He said when people are hungry and desperate, “that problem creates fanaticism and extremism."

“This hunger and misery can only be quenched by a loaf of bread grown from grain in a healthy soil,” Lal said during a digital conversation with 2009 laureate Dr Gebisa Ejeta, a professor of agronomy at Purdue University who won the prize for his development of a sorghum hybrid that was resistant to droughts that helped increase food production in sub-Saharan Africa.

Lal also talked of soil as a living thing, containing up to 25% of the world’s biodiversity.

“If soil is a living thing, then soil, like any living thing, must also have rights. Rights to be protected, rights to be restored, rights to be managed judicially,” he said.

Lal said the COVID-19 pandemic is forcing the world to “critically consider how we produce, store, process, transport and consume our food.”

Using the best science to improve agriculture can help maximize efficiencies, while minimizing the “leakage of inputs into the environment, and therefore reducing carbon and the environmental footprint of the production system, and save land, water and natural resources,” he said.

Lal said the coronavirus pandemic also teaches everyone that the world is one family.

“If we treat each other well, we will certainly be better off,” said Lal, who indicated he would contribute his award to teaching and research in soil and sustainable agriculture.

Today’s ceremony also featured brief comments by U.S. Secretary of State Mike Pompeo and U.S Secretary of Agriculture Sonny Perdue.

Pompeo said ensuring a secure food supply is especially important now during the coronavirus pandemic.

“Dr. Lal’s research in soil science shows us that the solution to the problem is right under our feet,” Pompeo said. 

Pompeo said Lal’s work is helping 500 million small farmers and the billions of people who rely on them.

Perdue said Lal’s soil-centric approach to increasing food production while restoring and conserving natural resources matches the USDA’s motto of “do right and feed everyone.”

“The scientific innovations developed by those like Dr. Lal embodies the work he and we are doing,” Perdue said. “Agricultural practices Lal developed and advocated for are now at efforts to improve agricultural systems.”

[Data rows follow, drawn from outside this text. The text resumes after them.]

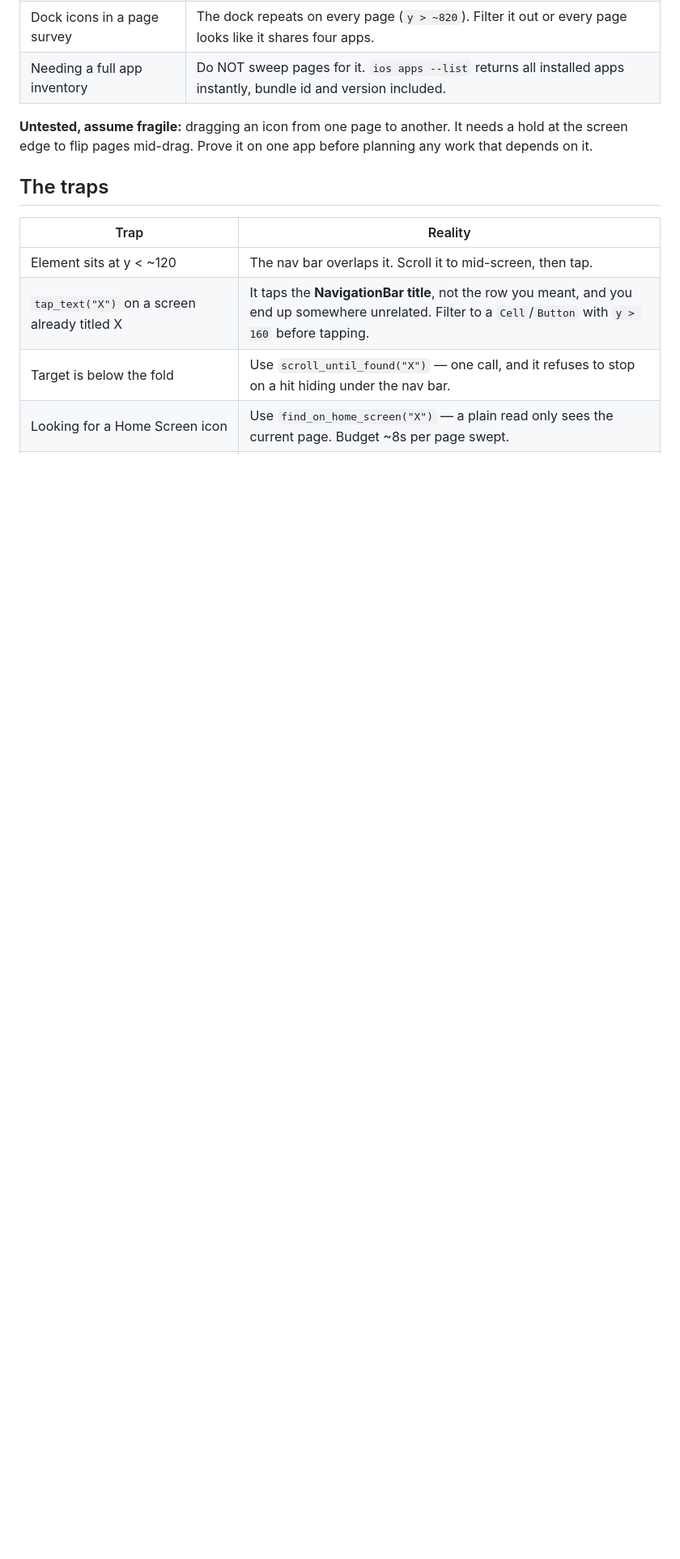
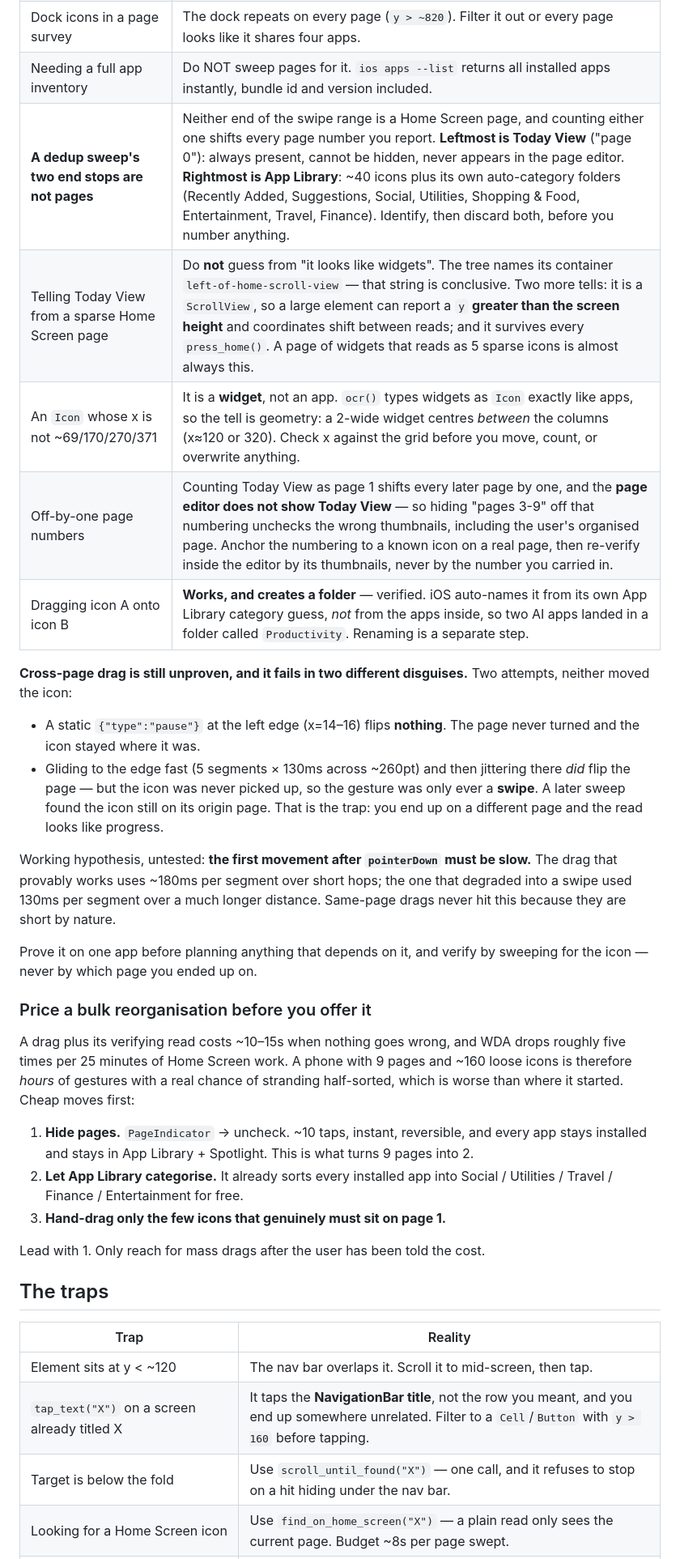
Before and after one commit to ucsandman/SideTap, a Markdown page: skills/phone-gotchas/SKILL.md, the part around one of its changes. Shown at 81% size. Drawn GitHub-style; blank space fills up the shorter version.

```diff
--- a/skills/phone-gotchas/SKILL.md
+++ b/skills/phone-gotchas/SKILL.md
@@ -134,10 +143,46 @@ tap_text("Done")                            # top-right; twice from the page edi
 | `press_home()` twice to reach page 1 | Unreliable — from App Library it read back App Library. Verify what you are on. |
 | Dock icons in a page survey | The dock repeats on every page (`y > ~820`). Filter it out or every page looks like it shares four apps. |
 | Needing a full app inventory | Do NOT sweep pages for it. `ios apps --list` returns all installed apps instantly, bundle id and version included. |
+| **A dedup sweep's two end stops are not pages** | Neither end of the swipe range is a Home Screen page, and counting either one shifts every page number you report. **Leftmost is Today View** ("page 0"): always present, cannot be hidden, never appears in the page editor. **Rightmost is App Library**: ~40 icons plus its own auto-category folders (Recently Added, Suggestions, Social, Utilities, Shopping & Food, Entertainment, Travel, Finance). Identify, then discard both, before you number anything. |
+| Telling Today View from a sparse Home Screen page | Do **not** guess from "it looks like widgets". The tree names its container `left-of-home-scroll-view` — that string is conclusive. Two more tells: it is a `ScrollView`, so a large element can report a `y` **greater than the screen height** and coordinates shift between reads; and it survives every `press_home()`. A page of widgets that reads as 5 sparse icons is almost always this. |
+| An `Icon` whose x is not ~69/170/270/371 | It is a **widget**, not an app. `ocr()` types widgets as `Icon` exactly like apps, so the tell is geometry: a 2-wide widget centres *between* the columns (x≈120 or 320). Check x against the grid before you move, count, or overwrite anything. |
+| Off-by-one page numbers | Counting Today View as page 1 shifts every later page by one, and the **page editor does not show Today View** — so hiding "pages 3-9" off that numbering unchecks the wrong thumbnails, including the user's organised page. Anchor the numbering to a known icon on a real page, then re-verify inside the editor by its thumbnails, never by the number you carried in. |
+| Dragging icon A onto icon B | **Works, and creates a folder** — verified. iOS auto-names it from its own App Library category guess, *not* from the apps inside, so two AI apps landed in a folder called `Productivity`. Renaming is a separate step. |
 
-**Untested, assume fragile:** dragging an icon from one page to another. It needs
-a hold at the screen edge to flip pages mid-drag. Prove it on one app before
-planning any work that depends on it.
+**Cross-page drag is still unproven, and it fails in two different disguises.**
+Two attempts, neither moved the icon:
+
+- A static `{"type":"pause"}` at the left edge (x=14–16) flips **nothing**. The
+  page never turned and the icon stayed where it was.
+- Gliding to the edge fast (5 segments × 130ms across ~260pt) and then jittering
+  there *did* flip the page — but the icon was never picked up, so the gesture
+  was only ever a **swipe**. A later sweep found the icon still on its origin
+  page. That is the trap: you end up on a different page and the read looks like
+  progress.
+
+Working hypothesis, untested: **the first movement after `pointerDown` must be
+slow.** The drag that provably works uses ~180ms per segment over short hops; the
+one that degraded into a swipe used 130ms per segment over a much longer
+distance. Same-page drags never hit this because they are short by nature.
+
+Prove it on one app before planning anything that depends on it, and verify by
+sweeping for the icon — never by which page you ended up on.
+
+### Price a bulk reorganisation before you offer it
+
+A drag plus its verifying read costs ~10–15s when nothing goes wrong, and WDA
+drops roughly five times per 25 minutes of Home Screen work. A phone with 9 pages
+and ~160 loose icons is therefore *hours* of gestures with a real chance of
+stranding half-sorted, which is worse than where it started. Cheap moves first:
+
+1. **Hide pages.** `PageIndicator` → uncheck. ~10 taps, instant, reversible, and
+   every app stays installed and stays in App Library + Spotlight. This is what
+   turns 9 pages into 2.
+2. **Let App Library categorise.** It already sorts every installed app into
+   Social / Utilities / Travel / Finance / Entertainment for free.
+3. **Hand-drag only the few icons that genuinely must sit on page 1.**
+
+Lead with 1. Only reach for mass drags after the user has been told the cost.
 
 ## The traps
 
```
Also changed, not shown: other parts of skills/phone-gotchas/SKILL.md (+38 -12 lines), docs/ERRORS.md (added, +74 -0 lines), skills/phone/SKILL.md (+7 -0 lines).
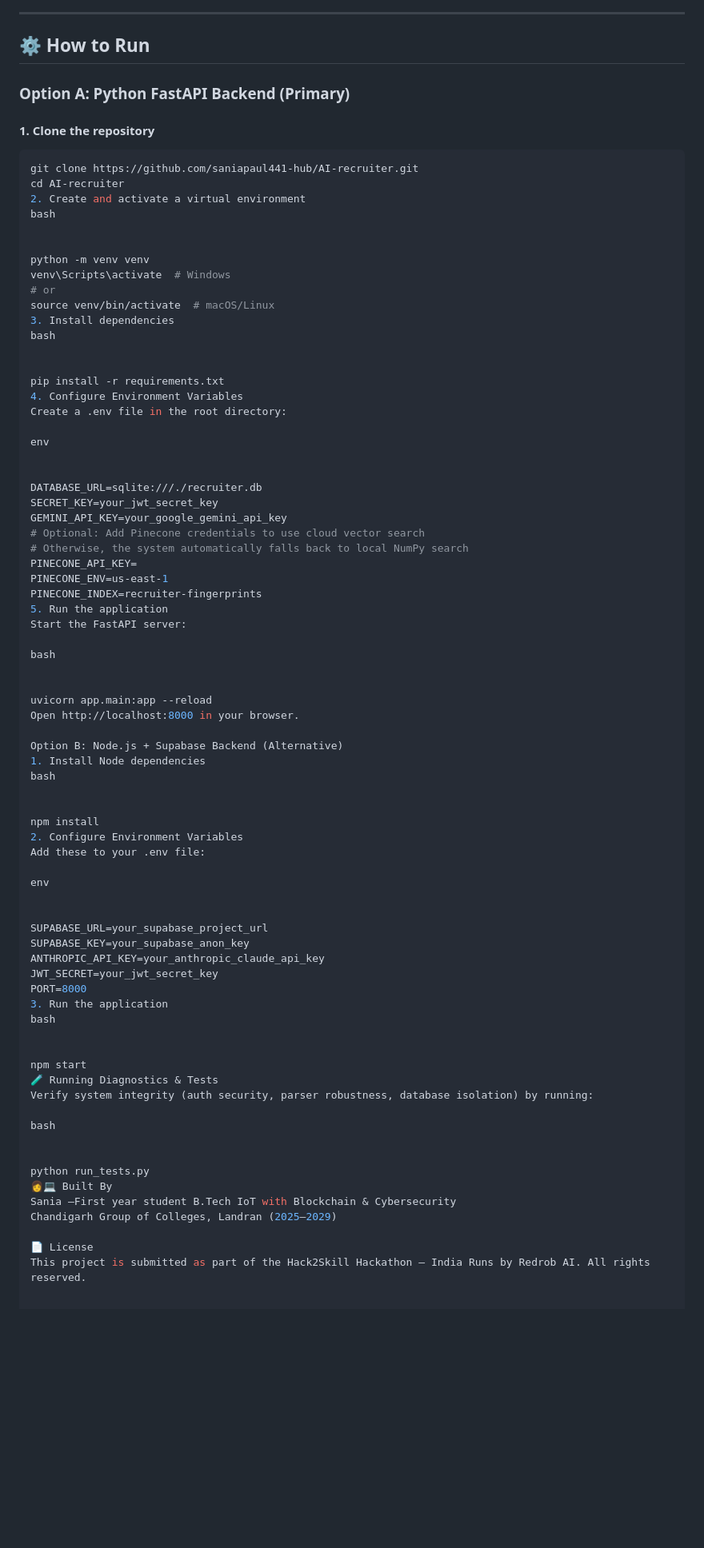
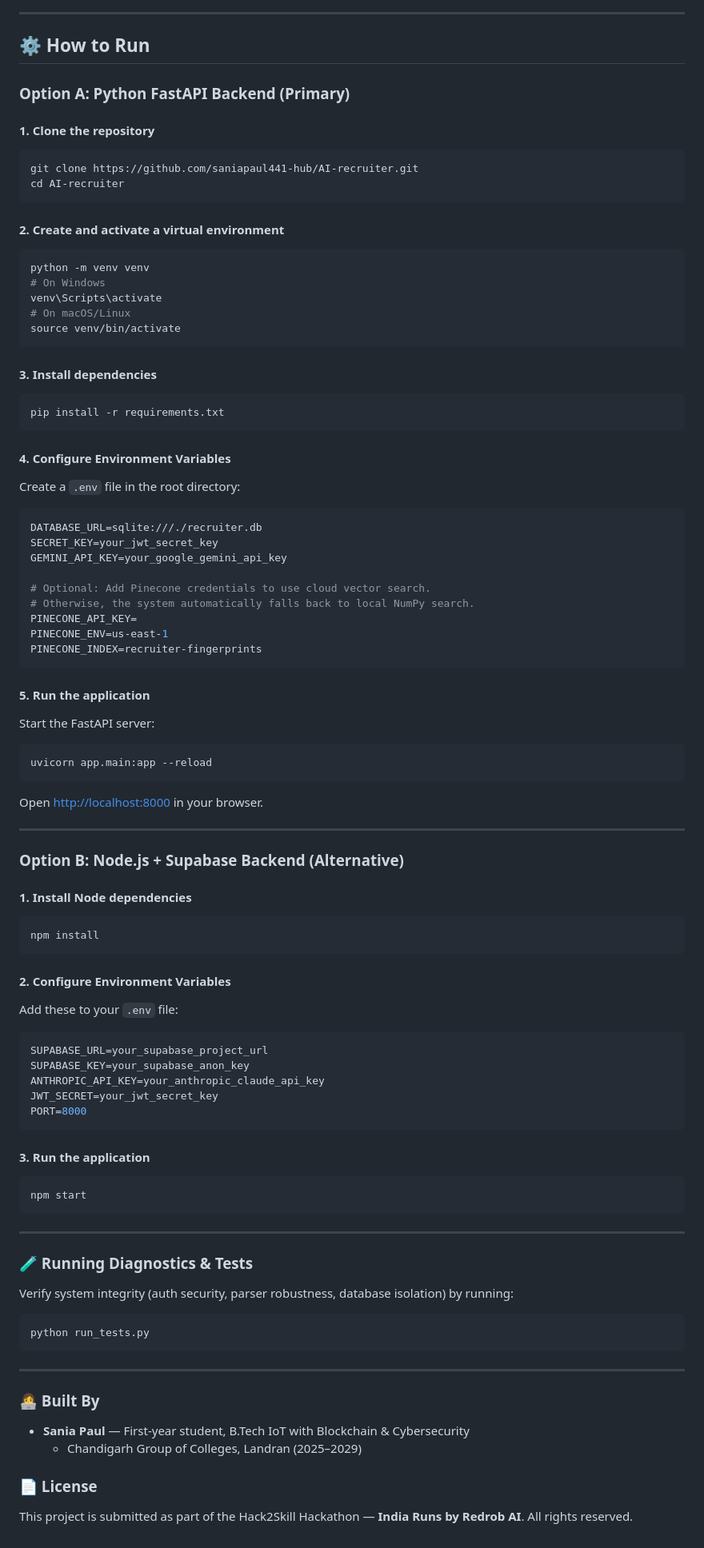
Before and after one commit to saniapaul441-hub/AI-recruiter, a Markdown page: README.md, the part around one of its changes. Shown at 80% size. Rendered like a GitHub page; blank space fills up the shorter version.

Commit message:
Polish README.md formatting and structure

````diff
--- a/README.md
+++ b/README.md
@@ -102,79 +124,87 @@ You can run a demo of the candidate ranker directly in your browser on Google Co
 ---
 
 ## ⚙️ How to Run
+
 ### Option A: Python FastAPI Backend (Primary)
+
 #### 1. Clone the repository
 ```bash
 git clone https://github.com/saniapaul441-hub/AI-recruiter.git
 cd AI-recruiter
-2. Create and activate a virtual environment
-bash
+```
 
+#### 2. Create and activate a virtual environment
+```bash
+python -m venv venv
+# On Windows
+venv\Scripts\activate
+# On macOS/Linux
+source venv/bin/activate
+```
 
-python -m venv venv
-venv\Scripts\activate  # Windows
-# or
-source venv/bin/activate  # macOS/Linux
-3. Install dependencies
-bash
+#### 3. Install dependencies
+```bash
+pip install -r requirements.txt
+```
 
-
-pip install -r requirements.txt
-4. Configure Environment Variables
-Create a .env file in the root directory:
-
-env
-
-
+#### 4. Configure Environment Variables
+Create a `.env` file in the root directory:
+```env
 DATABASE_URL=sqlite:///./recruiter.db
 SECRET_KEY=your_jwt_secret_key
 GEMINI_API_KEY=your_google_gemini_api_key
-# Optional: Add Pinecone credentials to use cloud vector search
-# Otherwise, the system automatically falls back to local NumPy search
+
+# Optional: Add Pinecone credentials to use cloud vector search.
+# Otherwise, the system automatically falls back to local NumPy search.
 PINECONE_API_KEY=
 PINECONE_ENV=us-east-1
 PINECONE_INDEX=recruiter-fingerprints
-5. Run the application
+```
+
+#### 5. Run the application
 Start the FastAPI server:
+```bash
+uvicorn app.main:app --reload
+```
+Open [http://localhost:8000](http://localhost:8000) in your browser.
 
-bash
+---
 
+### Option B: Node.js + Supabase Backend (Alternative)
 
-uvicorn app.main:app --reload
-Open http://localhost:8000 in your browser.
+#### 1. Install Node dependencies
+```bash
+npm install
+```
 
-Option B: Node.js + Supabase Backend (Alternative)
-1. Install Node dependencies
-bash
-
-
-npm install
-2. Configure Environment Variables
-Add these to your .env file:
-
-env
-
-
+#### 2. Configure Environment Variables
+Add these to your `.env` file:
+```env
 SUPABASE_URL=your_supabase_project_url
 SUPABASE_KEY=your_supabase_anon_key
 ANTHROPIC_API_KEY=your_anthropic_claude_api_key
 JWT_SECRET=your_jwt_secret_key
 PORT=8000
-3. Run the application
-bash
+```
 
+#### 3. Run the application
+```bash
+npm start
+```
 
-npm start
-🧪 Running Diagnostics & Tests
+---
+
+### 🧪 Running Diagnostics & Tests
 Verify system integrity (auth security, parser robustness, database isolation) by running:
+```bash
+python run_tests.py
+```
 
-bash
+---
 
+### 👩‍💻 Built By
+* **Sania Paul** — First-year student, B.Tech IoT with Blockchain & Cybersecurity
+  * Chandigarh Group of Colleges, Landran (2025–2029)
 
-python run_tests.py
-👩💻 Built By
-Sania —First year student B.Tech IoT with Blockchain & Cybersecurity
-Chandigarh Group of Colleges, Landran (2025–2029)
-
-📄 License
-This project is submitted as part of the Hack2Skill Hackathon — India Runs by Redrob AI. All rights reserved.
+### 📄 License
+This project is submitted as part of the Hack2Skill Hackathon — **India Runs by Redrob AI**. All rights reserved.
````
Also changed, not shown: other parts of README.md (+23 -1 lines).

Perdue said Lal is a pioneer in soil health research that demonstrates that soil structure is “crucial to sustaining and enhancing quantity and quality of food production in the tropics where soil degradation has resulted in low and ever depleting soil carbon.”

Lal will be presented with the award at a ceremony during the World Food Prize Borlaug Dialogue International Symposium on Oct. 14-16 in Des Moines.